Problem: Output the complete listing. Match it exactly.
────────────────────
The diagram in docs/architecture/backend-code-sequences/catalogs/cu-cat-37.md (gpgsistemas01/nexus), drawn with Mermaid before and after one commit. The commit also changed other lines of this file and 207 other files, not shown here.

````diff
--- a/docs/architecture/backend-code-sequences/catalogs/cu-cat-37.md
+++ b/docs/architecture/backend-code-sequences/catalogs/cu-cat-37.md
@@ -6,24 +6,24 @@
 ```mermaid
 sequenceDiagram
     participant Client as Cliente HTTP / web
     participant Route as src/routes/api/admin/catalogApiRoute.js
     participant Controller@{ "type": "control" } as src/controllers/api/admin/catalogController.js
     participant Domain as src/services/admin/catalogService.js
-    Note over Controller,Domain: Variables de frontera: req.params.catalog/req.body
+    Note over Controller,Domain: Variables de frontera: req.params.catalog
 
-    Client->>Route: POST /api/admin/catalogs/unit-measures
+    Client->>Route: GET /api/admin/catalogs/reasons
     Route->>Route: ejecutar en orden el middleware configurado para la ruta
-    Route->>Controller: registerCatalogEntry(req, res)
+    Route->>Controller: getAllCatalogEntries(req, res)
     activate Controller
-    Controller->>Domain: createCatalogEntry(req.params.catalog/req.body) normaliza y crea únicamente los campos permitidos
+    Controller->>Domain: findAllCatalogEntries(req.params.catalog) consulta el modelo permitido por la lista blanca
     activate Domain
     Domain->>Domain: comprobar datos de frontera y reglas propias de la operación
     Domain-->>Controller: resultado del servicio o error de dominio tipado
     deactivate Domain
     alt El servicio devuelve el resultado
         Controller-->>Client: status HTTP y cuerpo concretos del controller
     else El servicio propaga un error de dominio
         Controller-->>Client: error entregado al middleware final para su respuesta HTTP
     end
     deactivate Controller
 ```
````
────────────────────
Answer to this task:
The diagram in docs/architecture/backend-code-sequences/catalogs/cu-cat-37.md (gpgsistemas01/nexus), drawn with Mermaid before and after one commit. The commit also changed other lines of this file and 207 other files, not shown here.

````diff
--- a/docs/architecture/backend-code-sequences/catalogs/cu-cat-37.md
+++ b/docs/architecture/backend-code-sequences/catalogs/cu-cat-37.md
@@ -6,24 +6,24 @@
 ```mermaid
 sequenceDiagram
     participant Client as Cliente HTTP / web
     participant Route as src/routes/api/admin/catalogApiRoute.js
     participant Controller@{ "type": "control" } as src/controllers/api/admin/catalogController.js
     participant Domain as src/services/admin/catalogService.js
-    Note over Controller,Domain: Variables de frontera: req.params.catalog/req.body
+    Note over Controller,Domain: Variables de frontera: req.params.catalog
 
-    Client->>Route: POST /api/admin/catalogs/unit-measures
+    Client->>Route: GET /api/admin/catalogs/reasons
     Route->>Route: ejecutar en orden el middleware configurado para la ruta
-    Route->>Controller: registerCatalogEntry(req, res)
+    Route->>Controller: getAllCatalogEntries(req, res)
     activate Controller
-    Controller->>Domain: createCatalogEntry(req.params.catalog/req.body) normaliza y crea únicamente los campos permitidos
+    Controller->>Domain: findAllCatalogEntries(req.params.catalog) consulta el modelo permitido por la lista blanca
     activate Domain
     Domain->>Domain: comprobar datos de frontera y reglas propias de la operación
     Domain-->>Controller: resultado del servicio o error de dominio tipado
     deactivate Domain
     alt El servicio devuelve el resultado
         Controller-->>Client: status HTTP y cuerpo concretos del controller
     else El servicio propaga un error de dominio
         Controller-->>Client: error entregado al middleware final para su respuesta HTTP
     end
     deactivate Controller
 ```
````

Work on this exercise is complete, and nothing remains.